Whitehaven’s rehabilitation efforts at the historic Brickworks open-cut mine site are paying off, with a healthy koala spotted using the koala corridor planted by Whitehaven about 12 years ago.
Trevor Jones, an Environmental Field Officer with Whitehaven, helped plant the corridor back in 2010 and says it’s gratifying to see the team’s hard work pay off.
“We spent hours planting and tending the corridor and to see a koala using it is really pleasing.
“The nature of biodiversity work means it can take years from the point of planting to eventually develop enough to attract wildlife – it takes time but we actually do make a difference,” he said.
Olivia Hulbert, Whitehaven’s Rehabilitation & Closed Mines Officer, who has been working on rehabilitation efforts in the last year at the site says sighting a koala in the corridor is significant for a number of reasons.
“Drought and disease have seen a decline in the local koala population over the past decades.
“Seeing a healthy koala inhabiting one of our planted trees at Brickworks proves that the koala corridor is doing its job providing safe haven and nourishment for native wildlife as they travel from one patch of vegetation to another.
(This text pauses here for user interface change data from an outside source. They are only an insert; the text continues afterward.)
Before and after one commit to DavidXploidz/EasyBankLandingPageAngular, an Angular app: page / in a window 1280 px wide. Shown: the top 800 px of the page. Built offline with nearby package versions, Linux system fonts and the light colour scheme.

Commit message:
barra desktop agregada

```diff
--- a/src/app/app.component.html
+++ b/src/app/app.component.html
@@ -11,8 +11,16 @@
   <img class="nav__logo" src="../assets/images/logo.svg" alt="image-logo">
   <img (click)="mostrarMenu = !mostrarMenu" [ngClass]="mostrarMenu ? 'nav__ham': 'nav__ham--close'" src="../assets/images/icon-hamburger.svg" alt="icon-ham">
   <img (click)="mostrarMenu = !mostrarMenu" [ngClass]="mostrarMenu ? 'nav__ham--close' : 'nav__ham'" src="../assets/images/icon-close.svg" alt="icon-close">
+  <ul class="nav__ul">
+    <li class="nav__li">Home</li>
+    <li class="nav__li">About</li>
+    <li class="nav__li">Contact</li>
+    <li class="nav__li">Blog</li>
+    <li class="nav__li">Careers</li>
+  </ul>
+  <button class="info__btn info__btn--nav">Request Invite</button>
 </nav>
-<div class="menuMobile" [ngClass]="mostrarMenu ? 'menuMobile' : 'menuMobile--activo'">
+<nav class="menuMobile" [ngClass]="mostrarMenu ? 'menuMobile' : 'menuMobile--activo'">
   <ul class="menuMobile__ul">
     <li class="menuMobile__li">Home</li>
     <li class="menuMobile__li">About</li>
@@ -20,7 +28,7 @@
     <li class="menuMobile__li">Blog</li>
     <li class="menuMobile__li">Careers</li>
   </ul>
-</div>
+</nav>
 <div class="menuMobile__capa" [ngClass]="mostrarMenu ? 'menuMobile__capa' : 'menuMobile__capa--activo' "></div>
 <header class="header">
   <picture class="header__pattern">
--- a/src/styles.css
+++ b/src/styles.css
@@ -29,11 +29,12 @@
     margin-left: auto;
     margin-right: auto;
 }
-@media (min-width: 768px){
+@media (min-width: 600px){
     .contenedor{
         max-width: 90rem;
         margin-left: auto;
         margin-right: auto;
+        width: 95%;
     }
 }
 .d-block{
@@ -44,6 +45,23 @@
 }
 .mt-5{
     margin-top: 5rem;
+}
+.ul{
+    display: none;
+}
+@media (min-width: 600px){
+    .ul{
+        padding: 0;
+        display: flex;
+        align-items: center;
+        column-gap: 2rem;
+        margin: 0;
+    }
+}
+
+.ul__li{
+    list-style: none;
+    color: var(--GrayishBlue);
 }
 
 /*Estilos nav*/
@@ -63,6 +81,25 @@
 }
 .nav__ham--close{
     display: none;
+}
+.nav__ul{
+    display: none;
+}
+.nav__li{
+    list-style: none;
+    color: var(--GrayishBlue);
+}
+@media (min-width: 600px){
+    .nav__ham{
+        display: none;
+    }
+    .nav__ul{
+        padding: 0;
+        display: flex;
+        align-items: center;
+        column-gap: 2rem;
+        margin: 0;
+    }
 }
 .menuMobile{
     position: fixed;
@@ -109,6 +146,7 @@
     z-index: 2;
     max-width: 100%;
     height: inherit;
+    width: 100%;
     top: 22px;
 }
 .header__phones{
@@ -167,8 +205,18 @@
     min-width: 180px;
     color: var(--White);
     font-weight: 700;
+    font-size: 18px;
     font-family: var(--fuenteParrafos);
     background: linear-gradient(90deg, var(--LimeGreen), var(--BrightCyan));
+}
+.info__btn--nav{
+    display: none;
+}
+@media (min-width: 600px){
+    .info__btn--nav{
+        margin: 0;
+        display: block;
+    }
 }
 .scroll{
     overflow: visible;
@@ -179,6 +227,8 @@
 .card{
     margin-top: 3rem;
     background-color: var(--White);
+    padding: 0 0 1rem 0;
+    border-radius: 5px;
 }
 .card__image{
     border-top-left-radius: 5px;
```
“It also indicates our rehabilitation efforts are of a high standard as the area becomes a self-sustaining ecosystem comparable with surrounding vegetation,” she said.
Brickworks is part of the former Gunnedah Colliery which operated for over 100 years until closure in September 2000. In 2005 Whitehaven acquired the mining lease for the area as part of the purchase of Namoi Mining and took on responsibility for rehabilitation of the disused site. The site is being rehabilitated into pasture for grazing, with a native vegetation corridor.